Climbing again – up and down Mynydd Mawr
Mynydd Mawr is Welsh for “big mountain”. And it is quite a big one. The sun was fully baking everyone at this point, and the climb up was punishing in the heat. At least the technicality was slightly reduced from the previous ascending and descening we had done though.
This climb did seem to go on forever. The photos don’t do it justice at all. Near the top we passed the very rocky summit where volunteers/supporters were cheering out from a little shaded tent. My spirit was still very high and I was enjoying the day.
I had some great conversation with a couple of runners along the next section (which was quite technical on the descent) – lots of loose small rock on a narrow trail.
Near to the bottom was a lot of bog and wet bits. In fact, I ended up knee deep in some of it! After my shoes and socks were fully wet I just embraced it and ran along the weird jelly-like floating grass and boggy mud bits.
The red chair and CP3
There were bits of woodland and forestry that we ran through. Some of it was a bit technical to run through with sharp branches and fallen trees blocking some of the path.
Here I discovered the famous red chair. What? How? Why? Were the immediate questions in my head.
Distracted by the chair I suddenly found myself knee deep in the thickest of mud so far. Very carefully and slowly, I pulled my leg out so as not to lose my shoe and laughed as a couple of other runners around me did the same.
I can’t remember if CP3 was before or after the chair – I think after. I refilled my water one last time, and took on some more carbs for the final push.
Moel Eilio to the finish
Having run Moel Eilio last year (albeit from the other side), I knew there was a fair bit of suffering in the elevation, but it was a lot “smoother” and undulating than other mountains around. I also remembered it had a series of false summits. I wouldn’t be getting my hopes up then.
Ensuring my goal time was met
A little way into the initial approach, and looking at my watch, I saw that there were around 10km left to go, with most of the mountain up ahead of me to climb. Looking at the current time, and with some quick calculations in my head, I worked out that I needed to move up the mountain doing roughly 16 minute per km pace, and then barrel down the otherside as best as I could to the finish to get the average back down again. The goal being 12 minutes per km, in order to get to the finish just before 6pm. This would net me my 10 hour or less goal.
Climbing was fairly tough at this point, and the descents were almost just as tough, needing to constantly apply “quad-braking” quite heavily so as not to let gravity get the better of me. I used my trekking poles to help alleviate the strain on my quads a bit.
Once I hit the gravel track at the bottom of the mountain, I knew it was pretty much just downward gradient all the way to Llanberis.
My watch showed an ETA of 6:05pm. Not good. I needed 5:59pm for my 10 hour goal.
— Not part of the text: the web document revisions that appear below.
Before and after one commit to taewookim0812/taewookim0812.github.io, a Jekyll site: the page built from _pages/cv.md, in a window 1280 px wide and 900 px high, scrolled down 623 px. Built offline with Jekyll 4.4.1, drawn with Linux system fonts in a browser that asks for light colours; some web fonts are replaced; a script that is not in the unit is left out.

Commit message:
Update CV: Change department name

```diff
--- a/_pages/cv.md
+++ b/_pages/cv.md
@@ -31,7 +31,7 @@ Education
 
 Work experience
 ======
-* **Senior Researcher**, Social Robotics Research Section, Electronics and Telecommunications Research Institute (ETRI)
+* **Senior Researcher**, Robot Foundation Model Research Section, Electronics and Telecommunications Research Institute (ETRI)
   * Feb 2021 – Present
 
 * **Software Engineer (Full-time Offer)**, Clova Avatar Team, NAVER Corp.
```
However, I think it was just being overly cautious in it’s estimate based on my previous slowed pace from the climb.
I broke out into a good run, which I maintained all the way back. The minutes on the ETA quickly diminished, and soon it was showing an ETA of 5:35pm. Perfect.
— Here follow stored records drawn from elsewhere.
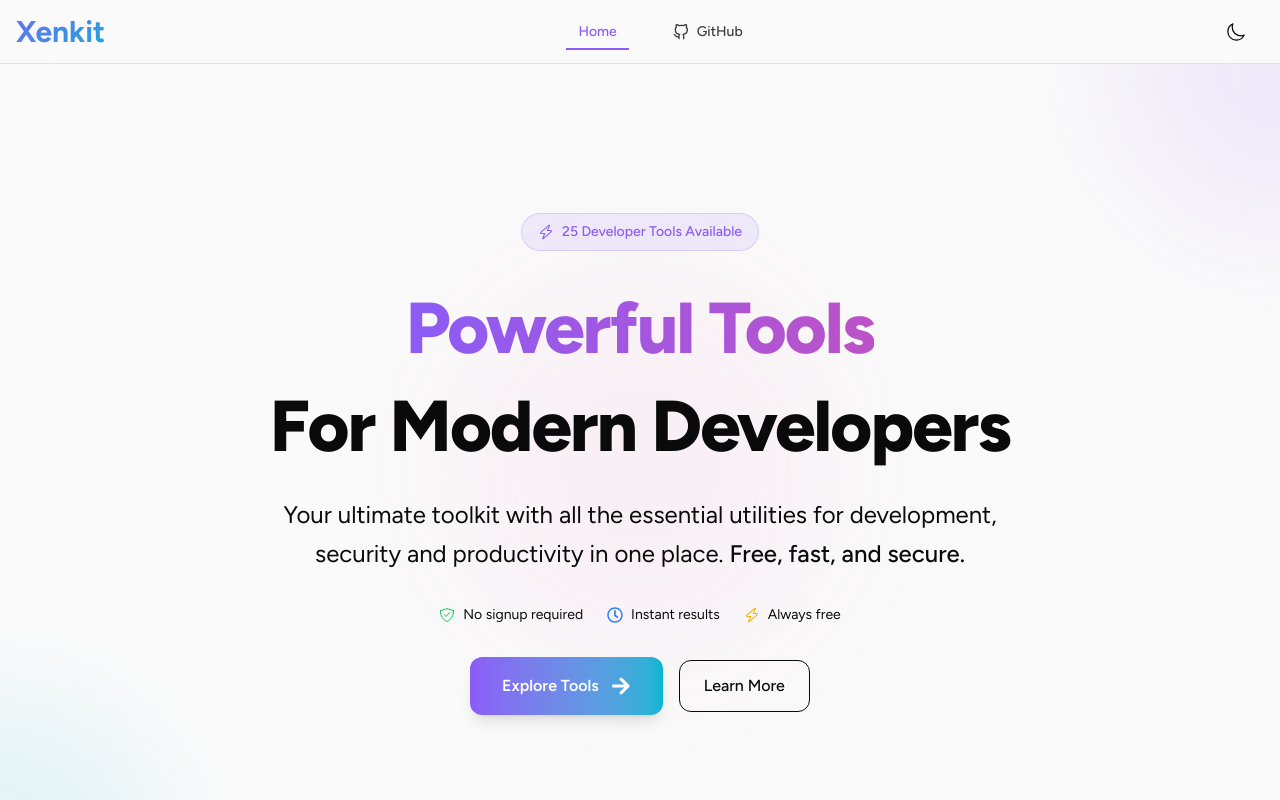
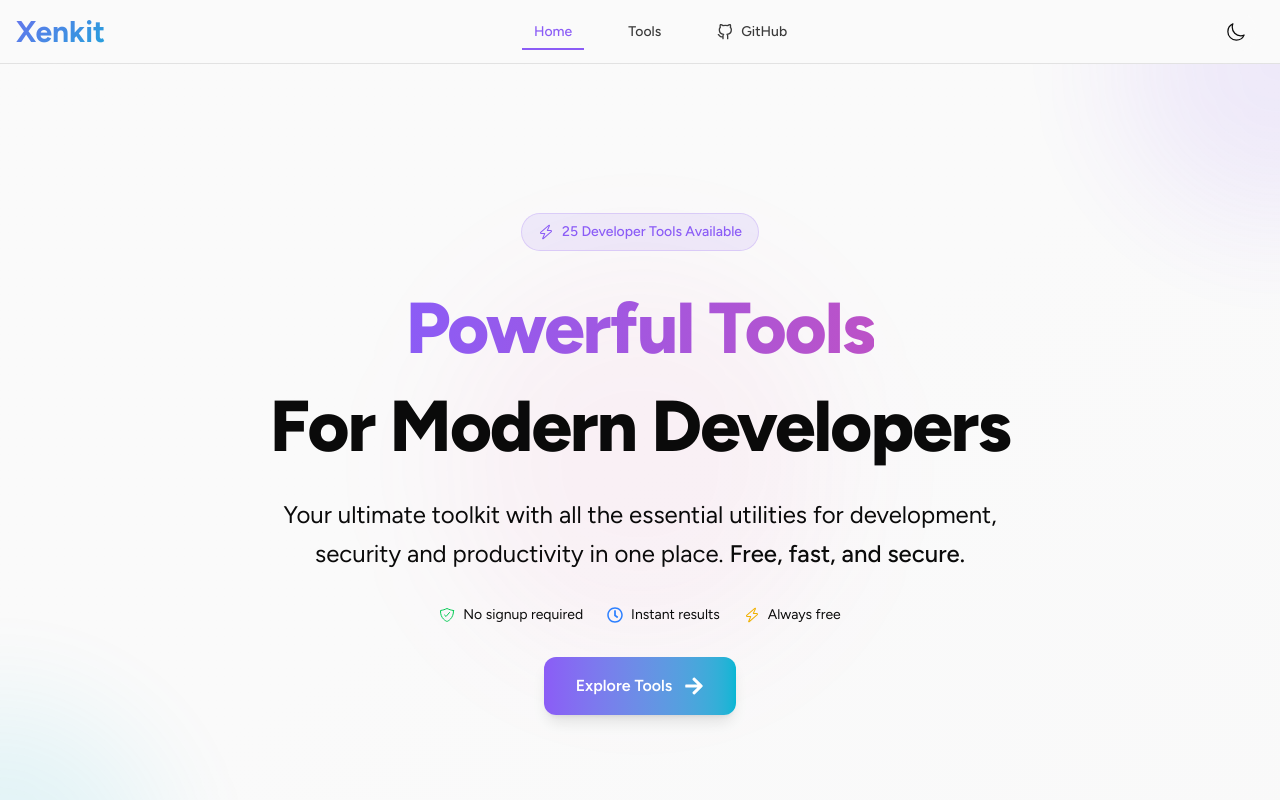
Before and after one commit to xenvoid404/xenkit-app, a Next.js app: page / in a window 1280 px wide. Shown: the top 800 px of the page. Built offline with nearby package versions, Linux system fonts and the light colour scheme.

Commit message:
penambahan menu tools pada navigasi

```diff
--- a/components/sections/featured-tools.tsx
+++ b/components/sections/featured-tools.tsx
@@ -36,7 +36,7 @@ export function FeaturedTools() {
     };
 
     return (
-        <section ref={ref} className="relative py-24 bg-gradient-to-b from-muted/5 to-background" aria-labelledby="tools-heading">
+        <section ref={ref} id="featured-tools" className="relative py-24 bg-gradient-to-b from-muted/5 to-background" aria-labelledby="tools-heading">
             <div className="max-w-7xl mx-auto px-4 sm:px-6 lg:px-8">
                 <motion.div
                     variants={titleVariants}
--- a/components/sections/hero.tsx
+++ b/components/sections/hero.tsx
@@ -98,7 +98,7 @@ export function Hero() {
                         transition={{ duration: 0.6, ease: 'easeOut' }}
                         className="flex flex-col sm:flex-row items-center justify-center gap-4"
                     >
-                        <Link href="/tools">
+                        <Link href="#featured-tools">
                             <motion.button
                                 whileHover={{ scale: 1.05 }}
                                 whileTap={{ scale: 0.95 }}
@@ -109,16 +109,6 @@ export function Hero() {
                                 <div className="absolute inset-0 bg-gradient-to-r from-primary/80 to-secondary/80 opacity-0 group-hover:opacity-100 transition-opacity duration-300" />
                             </motion.button>
                         </Link>
-
-                        <Link href="#features">
-                            <motion.button
-                                whileHover={{ scale: 1.05 }}
-                                whileTap={{ scale: 0.95 }}
-                                className="inline-flex items-center gap-2 px-6 py-3 border border-muted-foreground/20 rounded-xl font-medium text-foreground hover:border-primary/50 hover:text-primary transition-all duration-300"
-                            >
-                                Learn More
-                            </motion.button>
-                        </Link>
                     </motion.div>
                 </motion.div>
             </div>
--- a/data/navigations.ts
+++ b/data/navigations.ts
@@ -10,6 +10,7 @@ interface Navigation {
 
 export const navigations: Navigation[] = [
     { title: 'Home', href: '/', isExternal: false },
+    { title: 'Tools', href: '/tools', isExternal: false },
     { title: 'GitHub', href: 'https://github.com/xenvoid404', isExternal: true, icon: FiGithub }
 ];
 
```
Into Llanberis, and soon the Slate Museum and crowds were within sight. Rounding the corner, onto the red carpet, across the finish line, and the job was done.
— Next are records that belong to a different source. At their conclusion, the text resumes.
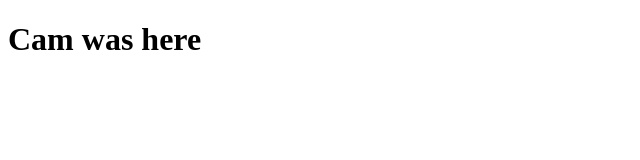
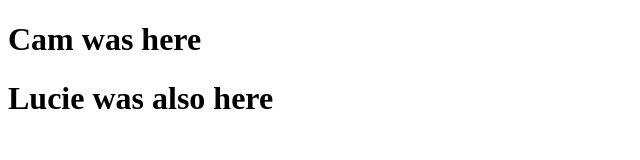
Before and after one commit to sasszz/bootcampCountdownClock, a plain HTML site: page index.html in a window 1280 px wide. Shown: the whole page, without its empty margins (0-640 px from the left). Drawn offline with Linux system fonts and the light colour scheme.

Commit message:
Commit on new branch named lucie

```diff
--- a/index.html
+++ b/index.html
@@ -8,5 +8,6 @@
 </head>
 <body>
     <h1>Cam was here</h1>
+    <h1>Lucie was also here</h1>
 </body>
 </html>
```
I was pleased with my overall result, especially with only 3-4 weeks of recovery in my legs since my 200-miler.
The event itself although high in numbers, felt well organised. I’m not sure how things were through the checkpoints further on back in the pack, but I have heard there were shortages of water. Hopefully those short on water were able to refill from the running streams if they weren’t able to get water at checkpoints.
The finish line atmosphere was great. I sat in a deck chair and enjoyed a couple of refreshments from the nearby food stands while chatting with some of those who were finished, and got to watch the top 5 come in over the finish line for the 100k.
This was a fun race, and great technical mountain training for my upcoming Dragon’s Back 2023 race this September.